::: Listed records :::

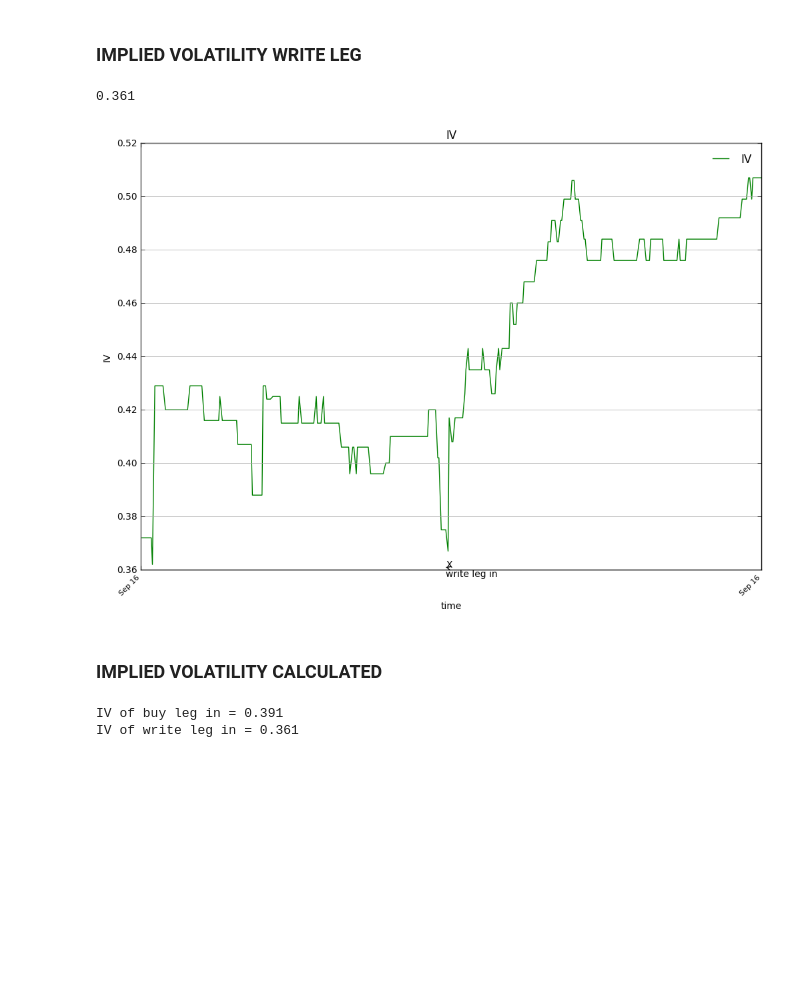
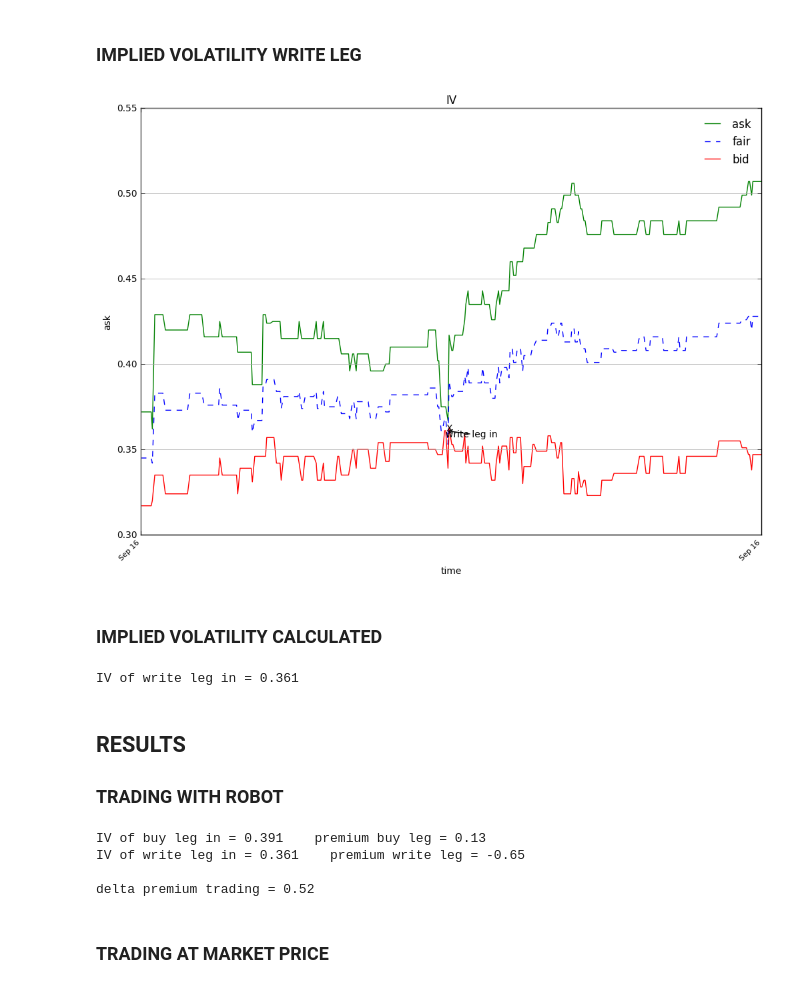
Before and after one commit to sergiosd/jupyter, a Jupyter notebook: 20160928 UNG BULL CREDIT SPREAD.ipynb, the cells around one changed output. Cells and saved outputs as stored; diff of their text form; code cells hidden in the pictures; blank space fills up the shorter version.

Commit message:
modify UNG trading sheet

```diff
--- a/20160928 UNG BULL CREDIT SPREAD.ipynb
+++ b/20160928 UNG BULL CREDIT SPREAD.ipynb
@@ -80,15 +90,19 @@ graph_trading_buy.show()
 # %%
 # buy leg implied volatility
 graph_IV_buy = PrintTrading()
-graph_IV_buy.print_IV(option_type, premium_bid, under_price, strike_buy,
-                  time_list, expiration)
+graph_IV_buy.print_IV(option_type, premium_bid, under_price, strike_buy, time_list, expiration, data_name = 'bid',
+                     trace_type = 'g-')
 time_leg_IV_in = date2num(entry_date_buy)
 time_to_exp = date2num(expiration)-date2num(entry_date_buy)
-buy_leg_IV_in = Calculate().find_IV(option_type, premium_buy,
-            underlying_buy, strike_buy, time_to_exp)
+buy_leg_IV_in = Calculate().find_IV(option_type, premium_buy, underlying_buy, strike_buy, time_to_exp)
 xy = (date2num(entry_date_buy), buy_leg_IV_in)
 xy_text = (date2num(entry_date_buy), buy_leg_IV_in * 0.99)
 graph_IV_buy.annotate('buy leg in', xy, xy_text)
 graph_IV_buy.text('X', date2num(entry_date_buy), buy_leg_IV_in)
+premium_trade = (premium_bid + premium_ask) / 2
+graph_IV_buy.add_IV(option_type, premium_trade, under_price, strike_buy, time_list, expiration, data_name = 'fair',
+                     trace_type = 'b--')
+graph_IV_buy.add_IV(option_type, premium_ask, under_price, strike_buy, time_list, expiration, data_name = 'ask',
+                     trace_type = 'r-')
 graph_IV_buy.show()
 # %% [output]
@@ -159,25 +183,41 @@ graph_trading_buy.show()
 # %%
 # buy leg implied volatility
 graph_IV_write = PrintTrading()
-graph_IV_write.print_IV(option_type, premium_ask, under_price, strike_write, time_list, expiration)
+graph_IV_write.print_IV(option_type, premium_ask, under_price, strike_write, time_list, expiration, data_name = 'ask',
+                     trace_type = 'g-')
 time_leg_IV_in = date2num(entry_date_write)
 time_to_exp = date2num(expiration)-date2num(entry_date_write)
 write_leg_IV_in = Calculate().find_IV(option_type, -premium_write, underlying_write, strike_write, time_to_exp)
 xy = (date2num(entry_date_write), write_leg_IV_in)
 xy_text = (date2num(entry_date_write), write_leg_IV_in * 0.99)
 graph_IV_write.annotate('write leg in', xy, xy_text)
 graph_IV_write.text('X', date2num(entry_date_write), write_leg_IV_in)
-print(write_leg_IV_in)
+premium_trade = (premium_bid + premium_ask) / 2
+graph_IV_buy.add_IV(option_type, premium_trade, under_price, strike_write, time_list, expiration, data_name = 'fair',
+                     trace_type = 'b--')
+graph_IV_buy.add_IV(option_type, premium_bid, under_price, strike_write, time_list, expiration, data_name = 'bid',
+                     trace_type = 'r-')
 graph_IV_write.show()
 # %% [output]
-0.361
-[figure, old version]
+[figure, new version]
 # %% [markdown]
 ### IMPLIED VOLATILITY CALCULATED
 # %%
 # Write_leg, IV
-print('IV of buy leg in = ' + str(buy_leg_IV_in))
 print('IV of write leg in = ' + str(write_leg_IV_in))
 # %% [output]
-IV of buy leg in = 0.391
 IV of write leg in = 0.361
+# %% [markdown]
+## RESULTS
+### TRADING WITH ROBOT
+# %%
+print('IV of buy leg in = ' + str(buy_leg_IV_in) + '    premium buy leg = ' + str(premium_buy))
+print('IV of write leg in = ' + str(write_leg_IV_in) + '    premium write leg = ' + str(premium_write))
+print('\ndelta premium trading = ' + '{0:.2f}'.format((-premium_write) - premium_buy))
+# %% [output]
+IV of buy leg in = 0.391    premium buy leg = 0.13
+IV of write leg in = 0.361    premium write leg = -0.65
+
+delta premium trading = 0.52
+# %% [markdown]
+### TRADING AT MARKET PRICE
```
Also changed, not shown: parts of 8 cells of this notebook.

:::

Exercise - Set down every line above exactly, pictures excluded.

Task answer -
Before and after one commit to sergiosd/jupyter, a Jupyter notebook: 20160928 UNG BULL CREDIT SPREAD.ipynb, the cells around one changed output. Cells and saved outputs as stored; diff of their text form; code cells hidden in the pictures; blank space fills up the shorter version.

Commit message:
modify UNG trading sheet

```diff
--- a/20160928 UNG BULL CREDIT SPREAD.ipynb
+++ b/20160928 UNG BULL CREDIT SPREAD.ipynb
@@ -80,15 +90,19 @@ graph_trading_buy.show()
 # %%
 # buy leg implied volatility
 graph_IV_buy = PrintTrading()
-graph_IV_buy.print_IV(option_type, premium_bid, under_price, strike_buy,
-                  time_list, expiration)
+graph_IV_buy.print_IV(option_type, premium_bid, under_price, strike_buy, time_list, expiration, data_name = 'bid',
+                     trace_type = 'g-')
 time_leg_IV_in = date2num(entry_date_buy)
 time_to_exp = date2num(expiration)-date2num(entry_date_buy)
-buy_leg_IV_in = Calculate().find_IV(option_type, premium_buy,
-            underlying_buy, strike_buy, time_to_exp)
+buy_leg_IV_in = Calculate().find_IV(option_type, premium_buy, underlying_buy, strike_buy, time_to_exp)
 xy = (date2num(entry_date_buy), buy_leg_IV_in)
 xy_text = (date2num(entry_date_buy), buy_leg_IV_in * 0.99)
 graph_IV_buy.annotate('buy leg in', xy, xy_text)
 graph_IV_buy.text('X', date2num(entry_date_buy), buy_leg_IV_in)
+premium_trade = (premium_bid + premium_ask) / 2
+graph_IV_buy.add_IV(option_type, premium_trade, under_price, strike_buy, time_list, expiration, data_name = 'fair',
+                     trace_type = 'b--')
+graph_IV_buy.add_IV(option_type, premium_ask, under_price, strike_buy, time_list, expiration, data_name = 'ask',
+                     trace_type = 'r-')
 graph_IV_buy.show()
 # %% [output]
@@ -159,25 +183,41 @@ graph_trading_buy.show()
 # %%
 # buy leg implied volatility
 graph_IV_write = PrintTrading()
-graph_IV_write.print_IV(option_type, premium_ask, under_price, strike_write, time_list, expiration)
+graph_IV_write.print_IV(option_type, premium_ask, under_price, strike_write, time_list, expiration, data_name = 'ask',
+                     trace_type = 'g-')
 time_leg_IV_in = date2num(entry_date_write)
 time_to_exp = date2num(expiration)-date2num(entry_date_write)
 write_leg_IV_in = Calculate().find_IV(option_type, -premium_write, underlying_write, strike_write, time_to_exp)
 xy = (date2num(entry_date_write), write_leg_IV_in)
 xy_text = (date2num(entry_date_write), write_leg_IV_in * 0.99)
 graph_IV_write.annotate('write leg in', xy, xy_text)
 graph_IV_write.text('X', date2num(entry_date_write), write_leg_IV_in)
-print(write_leg_IV_in)
+premium_trade = (premium_bid + premium_ask) / 2
+graph_IV_buy.add_IV(option_type, premium_trade, under_price, strike_write, time_list, expiration, data_name = 'fair',
+                     trace_type = 'b--')
+graph_IV_buy.add_IV(option_type, premium_bid, under_price, strike_write, time_list, expiration, data_name = 'bid',
+                     trace_type = 'r-')
 graph_IV_write.show()
 # %% [output]
-0.361
-[figure, old version]
+[figure, new version]
 # %% [markdown]
 ### IMPLIED VOLATILITY CALCULATED
 # %%
 # Write_leg, IV
-print('IV of buy leg in = ' + str(buy_leg_IV_in))
 print('IV of write leg in = ' + str(write_leg_IV_in))
 # %% [output]
-IV of buy leg in = 0.391
 IV of write leg in = 0.361
+# %% [markdown]
+## RESULTS
+### TRADING WITH ROBOT
+# %%
+print('IV of buy leg in = ' + str(buy_leg_IV_in) + '    premium buy leg = ' + str(premium_buy))
+print('IV of write leg in = ' + str(write_leg_IV_in) + '    premium write leg = ' + str(premium_write))
+print('\ndelta premium trading = ' + '{0:.2f}'.format((-premium_write) - premium_buy))
+# %% [output]
+IV of buy leg in = 0.391    premium buy leg = 0.13
+IV of write leg in = 0.361    premium write leg = -0.65
+
+delta premium trading = 0.52
+# %% [markdown]
+### TRADING AT MARKET PRICE
```
Also changed, not shown: parts of 8 cells of this notebook.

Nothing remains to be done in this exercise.